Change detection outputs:

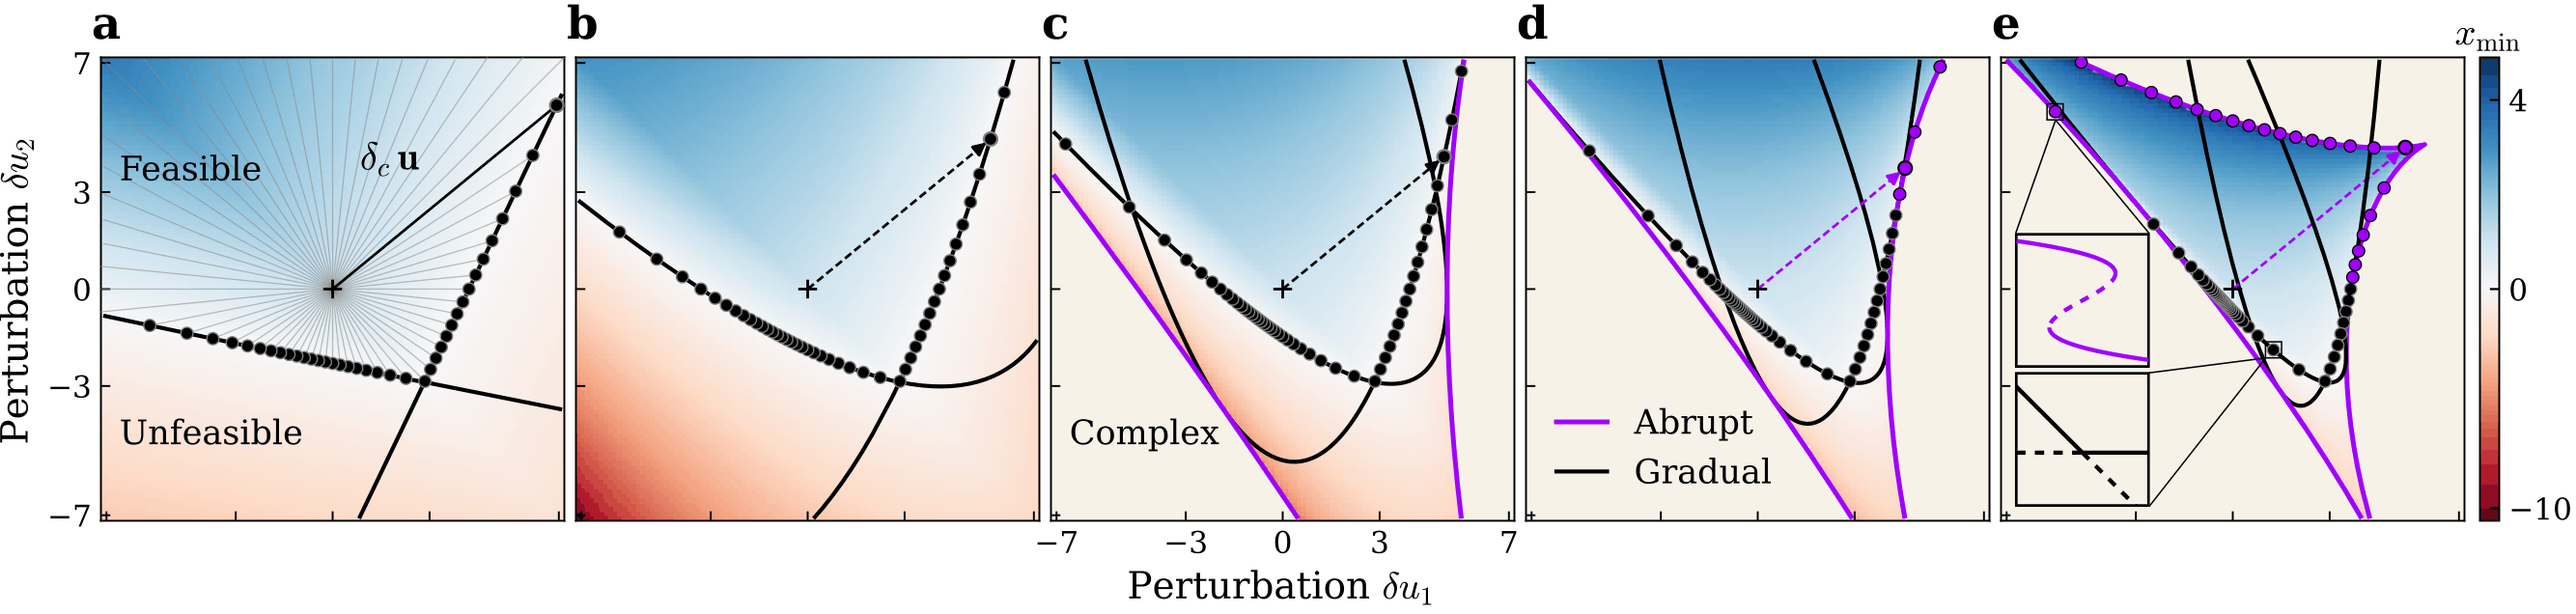
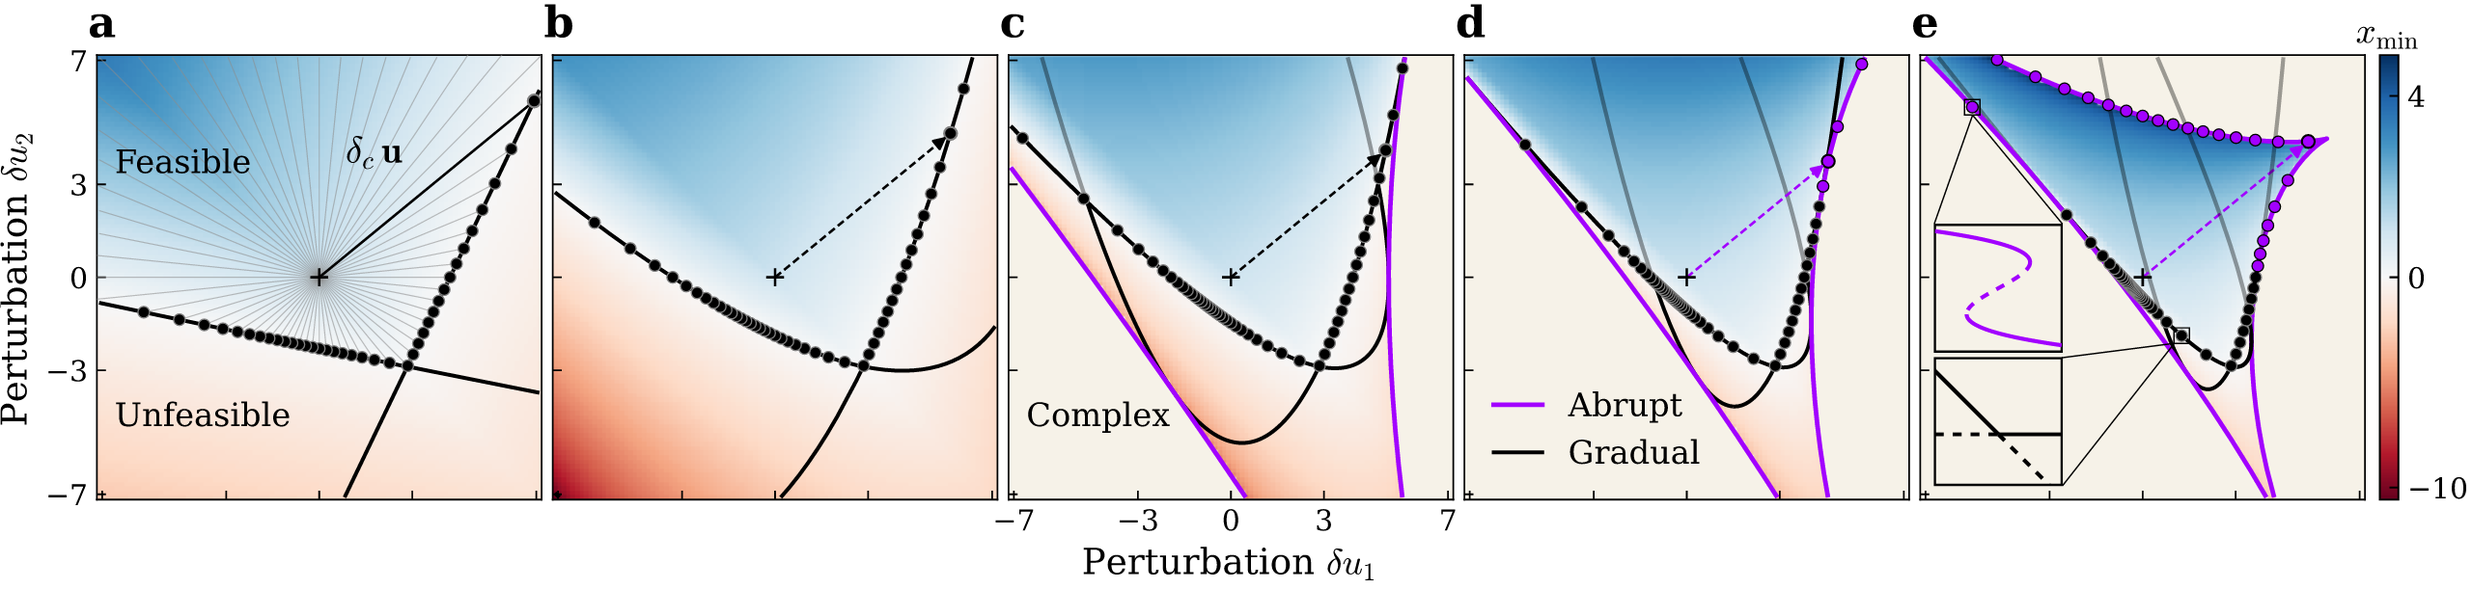
polish figure panel labels and add n=2 discriminant script
- harmonize panel letters across figures (lowercase, repositioned
  above axes; add letters to muA_muB grid)
- si_panels: swap discrete n-legend for a horizontal colorbar
- tipping_prevalence_panels: rename y-label to "Boundary probability"
- alpha_eff_hull_vs_taylor: nudge inset for panel b, always show inset
  axis labels
- add figures/n2_discriminants.m2 (Macaulay2 script for analytical
  zero/complex boundary discriminants in n=2)

diff --git a/figures/si_panels.py b/figures/si_panels.py
@@ -289,22 +289,26 @@ def _add_row_labels(fig: plt.Figure, axes: np.ndarray, labels: List[str]) -> Non
 
 
 def _add_shared_legend(fig: plt.Figure, n_values: List[int], color_map: dict) -> None:
-    handles = [
-        mpl.lines.Line2D([0], [0], color=color_map[n], marker="o",
-                         markersize=3.5, markeredgecolor="black",
-                         markeredgewidth=0.3, linewidth=1.0,
-                         label=f"{n}")
-        for n in n_values
-    ]
-    fig.legend(handles=handles, title=r"$n$",
-               loc="lower center", ncol=len(n_values),
-               bbox_to_anchor=(0.5, -0.005),
-               handlelength=1.2, columnspacing=0.9,
-               handletextpad=0.3, borderpad=0.3)
+    cmap_base, _, norm = f3.build_colormaps(len(n_values))
+    sm = mpl.cm.ScalarMappable(norm=norm, cmap=cmap_base)
+    sm.set_array([])
+
+    cbar_ax = fig.add_axes([0.34, 0.005, 0.32, 0.010])
+
+    target_ns = {4, 12, 20}
+    tick_positions = [i for i, n in enumerate(n_values) if int(n) in target_ns]
+    tick_labels = [str(int(n)) for n in n_values if int(n) in target_ns]
+
+    cbar = fig.colorbar(sm, cax=cbar_ax, ticks=tick_positions,
+                        orientation="horizontal")
+    cbar.ax.set_xticklabels(tick_labels)
+    cbar.ax.minorticks_off()
+    cbar.ax.tick_params(labelsize=6, pad=1)
+    cbar.ax.set_title(r"$n$", fontsize=7, pad=2, loc="center")
 
 
 def _abc_letter(row: int, col: int, ncols: int) -> str:
-    return chr(ord("A") + row * ncols + col)
+    return chr(ord("a") + row * ncols + col)
 
 
 def build_fig_boundary_fractions(banks_data: Dict[str, dict],

diff --git a/figures/alpha_eff_hull_vs_taylor.py b/figures/alpha_eff_hull_vs_taylor.py
@@ -152,8 +152,8 @@ def draw_panel(ax, data, color_map, label_size, tick_label_size,
                       direction="in", length=3.5)
     ax._secax = secax
 
-    ax.text(0.04, 0.96, panel_letter, transform=ax.transAxes,
-            fontsize=label_size, fontweight="bold", va="top", ha="left")
+    ax.text(-0.05, 1.24, panel_letter, transform=ax.transAxes,
+            fontsize=label_size, fontweight="bold", va="bottom", ha="left")
     ax.text(0.96, 0.96, title, transform=ax.transAxes,
             fontsize=label_size, va="top", ha="right")
 
@@ -245,7 +245,7 @@ def make_figure(output_stem: Path, dpi: int) -> None:
     #       below the plateau and right of the jump is empty → lower-right.
     inset_bboxes = {
         "a": (0.22, 0.46, 0.44, 0.40),
-        "b": (0.22, 0.46, 0.44, 0.40),
+        "b": (0.22, 0.52, 0.44, 0.36),
         "c": (0.55, 0.24, 0.40, 0.32),
     }
     for ax, letter, (title, data) in zip(axes, letters, bank_data):
@@ -253,8 +253,8 @@ def make_figure(output_stem: Path, dpi: int) -> None:
                    title=title, panel_letter=letter,
                    show_ylabel=(letter == "a"),
                    inset_bbox=inset_bboxes[letter],
-                   show_inset_xlabel=(letter in ("a", "c")),
-                   show_inset_ylabel=(letter in ("a", "c")),
+                   show_inset_xlabel=True,
+                   show_inset_ylabel=True,
                    inset_x_key=("taylor" if letter == "c" else "hull"))
 
     # Tight-wrap: compute unified x/y limits directly from plotted data

diff --git a/figures/tipping_prevalence_panels.py b/figures/tipping_prevalence_panels.py
@@ -827,7 +827,7 @@ def main():
 
     # ── axis labels ────────────────────────────────────────────────────────
 
-    # Shared "Boundary prevalence" y-label (centred over all 3 rows)
+    # Shared "Boundary probability" y-label (centred over all 3 rows)
     YLABEL_EXTRA_PAD = 0.06
     YLABEL_OFFSET    = 0.455 + YLABEL_EXTRA_PAD
     x_ylabel_L = (MARGIN_L + YLABEL_L - YLABEL_OFFSET) / FIG_W
@@ -835,7 +835,7 @@ def main():
     pos_top = ax_prev[(0, 0)].get_position()
     pos_bot = ax_prev[(2, 0)].get_position()
     y_center_left = (pos_bot.y0 + pos_top.y0 + pos_top.height) / 2
-    fig.text(x_ylabel_L, y_center_left, "Boundary prevalence",
+    fig.text(x_ylabel_L, y_center_left, "Boundary probability",
              rotation=90, ha="center", va="center", fontsize=label_size * 1.15)
 
     # Shared "HOI strength (α)" x-label (centred under 3×2 grid)

diff --git a/figures/multimodel_alpha_eff_metrics.py b/figures/multimodel_alpha_eff_metrics.py
@@ -215,13 +215,13 @@ def make_combined_figure(groups_taylor, groups_hull, output_stem: Path,
             ax_l, groups_taylor,
             r"Non-linearity strength ($\alpha_\mathrm{eff}^{\mathrm{Taylor}}$)",
             label_size, tick_label_size, log_scale,
-            suppress_legend_cbar=True, panel_letter="b",
+            suppress_legend_cbar=True, panel_letter="a",
         )
         _draw_panel(
             ax_r, groups_hull,
             r"Non-linearity strength ($\alpha_\mathrm{eff}^{\mathrm{hull}}$)",
             label_size, tick_label_size, log_scale,
-            suppress_legend_cbar=False, panel_letter="c",
+            suppress_legend_cbar=False, panel_letter="b",
         )
     finally:
         restore()

diff --git a/figures/muA_muB_grid_panels.py b/figures/muA_muB_grid_panels.py
@@ -253,6 +253,13 @@ def plot_grid_for_flag(
                 ax.set_title(rf"$\mu_B = {mu_b:g}$",
                              fontsize=label_size * 1.10, pad=4)
 
+            letter = chr(ord("a") + r * ncols + c)
+            ax.text(0.04, 0.94, letter,
+                    transform=ax.transAxes, ha="left", va="top",
+                    fontsize=label_size * 0.95, fontweight="bold",
+                    bbox=dict(facecolor="white", edgecolor="none",
+                              alpha=0.65, pad=1.2))
+
     # ── μ_A row labels just outside the right y-axis (mirror μ_B title pad) ──
     pad_in = 4 / 72.0   # match ax.set_title(..., pad=4)
     for r, mu_a in enumerate(mu_a_values):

**REQUIRED WORK**. Each record must appear again exactly as written above, without its pictures.

**EXERCISE ANSWER**.
polish figure panel labels and add n=2 discriminant script
- harmonize panel letters across figures (lowercase, repositioned
  above axes; add letters to muA_muB grid)
- si_panels: swap discrete n-legend for a horizontal colorbar
- tipping_prevalence_panels: rename y-label to "Boundary probability"
- alpha_eff_hull_vs_taylor: nudge inset for panel b, always show inset
  axis labels
- add figures/n2_discriminants.m2 (Macaulay2 script for analytical
  zero/complex boundary discriminants in n=2)

diff --git a/figures/si_panels.py b/figures/si_panels.py
@@ -289,22 +289,26 @@ def _add_row_labels(fig: plt.Figure, axes: np.ndarray, labels: List[str]) -> Non
 
 
 def _add_shared_legend(fig: plt.Figure, n_values: List[int], color_map: dict) -> None:
-    handles = [
-        mpl.lines.Line2D([0], [0], color=color_map[n], marker="o",
-                         markersize=3.5, markeredgecolor="black",
-                         markeredgewidth=0.3, linewidth=1.0,
-                         label=f"{n}")
-        for n in n_values
-    ]
-    fig.legend(handles=handles, title=r"$n$",
-               loc="lower center", ncol=len(n_values),
-               bbox_to_anchor=(0.5, -0.005),
-               handlelength=1.2, columnspacing=0.9,
-               handletextpad=0.3, borderpad=0.3)
+    cmap_base, _, norm = f3.build_colormaps(len(n_values))
+    sm = mpl.cm.ScalarMappable(norm=norm, cmap=cmap_base)
+    sm.set_array([])
+
+    cbar_ax = fig.add_axes([0.34, 0.005, 0.32, 0.010])
+
+    target_ns = {4, 12, 20}
+    tick_positions = [i for i, n in enumerate(n_values) if int(n) in target_ns]
+    tick_labels = [str(int(n)) for n in n_values if int(n) in target_ns]
+
+    cbar = fig.colorbar(sm, cax=cbar_ax, ticks=tick_positions,
+                        orientation="horizontal")
+    cbar.ax.set_xticklabels(tick_labels)
+    cbar.ax.minorticks_off()
+    cbar.ax.tick_params(labelsize=6, pad=1)
+    cbar.ax.set_title(r"$n$", fontsize=7, pad=2, loc="center")
 
 
 def _abc_letter(row: int, col: int, ncols: int) -> str:
-    return chr(ord("A") + row * ncols + col)
+    return chr(ord("a") + row * ncols + col)
 
 
 def build_fig_boundary_fractions(banks_data: Dict[str, dict],

diff --git a/figures/alpha_eff_hull_vs_taylor.py b/figures/alpha_eff_hull_vs_taylor.py
@@ -152,8 +152,8 @@ def draw_panel(ax, data, color_map, label_size, tick_label_size,
                       direction="in", length=3.5)
     ax._secax = secax
 
-    ax.text(0.04, 0.96, panel_letter, transform=ax.transAxes,
-            fontsize=label_size, fontweight="bold", va="top", ha="left")
+    ax.text(-0.05, 1.24, panel_letter, transform=ax.transAxes,
+            fontsize=label_size, fontweight="bold", va="bottom", ha="left")
     ax.text(0.96, 0.96, title, transform=ax.transAxes,
             fontsize=label_size, va="top", ha="right")
 
@@ -245,7 +245,7 @@ def make_figure(output_stem: Path, dpi: int) -> None:
     #       below the plateau and right of the jump is empty → lower-right.
     inset_bboxes = {
         "a": (0.22, 0.46, 0.44, 0.40),
-        "b": (0.22, 0.46, 0.44, 0.40),
+        "b": (0.22, 0.52, 0.44, 0.36),
         "c": (0.55, 0.24, 0.40, 0.32),
     }
     for ax, letter, (title, data) in zip(axes, letters, bank_data):
@@ -253,8 +253,8 @@ def make_figure(output_stem: Path, dpi: int) -> None:
                    title=title, panel_letter=letter,
                    show_ylabel=(letter == "a"),
                    inset_bbox=inset_bboxes[letter],
-                   show_inset_xlabel=(letter in ("a", "c")),
-                   show_inset_ylabel=(letter in ("a", "c")),
+                   show_inset_xlabel=True,
+                   show_inset_ylabel=True,
                    inset_x_key=("taylor" if letter == "c" else "hull"))
 
     # Tight-wrap: compute unified x/y limits directly from plotted data

diff --git a/figures/tipping_prevalence_panels.py b/figures/tipping_prevalence_panels.py
@@ -827,7 +827,7 @@ def main():
 
     # ── axis labels ────────────────────────────────────────────────────────
 
-    # Shared "Boundary prevalence" y-label (centred over all 3 rows)
+    # Shared "Boundary probability" y-label (centred over all 3 rows)
     YLABEL_EXTRA_PAD = 0.06
     YLABEL_OFFSET    = 0.455 + YLABEL_EXTRA_PAD
     x_ylabel_L = (MARGIN_L + YLABEL_L - YLABEL_OFFSET) / FIG_W
@@ -835,7 +835,7 @@ def main():
     pos_top = ax_prev[(0, 0)].get_position()
     pos_bot = ax_prev[(2, 0)].get_position()
     y_center_left = (pos_bot.y0 + pos_top.y0 + pos_top.height) / 2
-    fig.text(x_ylabel_L, y_center_left, "Boundary prevalence",
+    fig.text(x_ylabel_L, y_center_left, "Boundary probability",
              rotation=90, ha="center", va="center", fontsize=label_size * 1.15)
 
     # Shared "HOI strength (α)" x-label (centred under 3×2 grid)

diff --git a/figures/multimodel_alpha_eff_metrics.py b/figures/multimodel_alpha_eff_metrics.py
@@ -215,13 +215,13 @@ def make_combined_figure(groups_taylor, groups_hull, output_stem: Path,
             ax_l, groups_taylor,
             r"Non-linearity strength ($\alpha_\mathrm{eff}^{\mathrm{Taylor}}$)",
             label_size, tick_label_size, log_scale,
-            suppress_legend_cbar=True, panel_letter="b",
+            suppress_legend_cbar=True, panel_letter="a",
         )
         _draw_panel(
             ax_r, groups_hull,
             r"Non-linearity strength ($\alpha_\mathrm{eff}^{\mathrm{hull}}$)",
             label_size, tick_label_size, log_scale,
-            suppress_legend_cbar=False, panel_letter="c",
+            suppress_legend_cbar=False, panel_letter="b",
         )
     finally:
         restore()

diff --git a/figures/muA_muB_grid_panels.py b/figures/muA_muB_grid_panels.py
@@ -253,6 +253,13 @@ def plot_grid_for_flag(
                 ax.set_title(rf"$\mu_B = {mu_b:g}$",
                              fontsize=label_size * 1.10, pad=4)
 
+            letter = chr(ord("a") + r * ncols + c)
+            ax.text(0.04, 0.94, letter,
+                    transform=ax.transAxes, ha="left", va="top",
+                    fontsize=label_size * 0.95, fontweight="bold",
+                    bbox=dict(facecolor="white", edgecolor="none",
+                              alpha=0.65, pad=1.2))
+
     # ── μ_A row labels just outside the right y-axis (mirror μ_B title pad) ──
     pad_in = 4 / 72.0   # match ax.set_title(..., pad=4)
     for r, mu_a in enumerate(mu_a_values):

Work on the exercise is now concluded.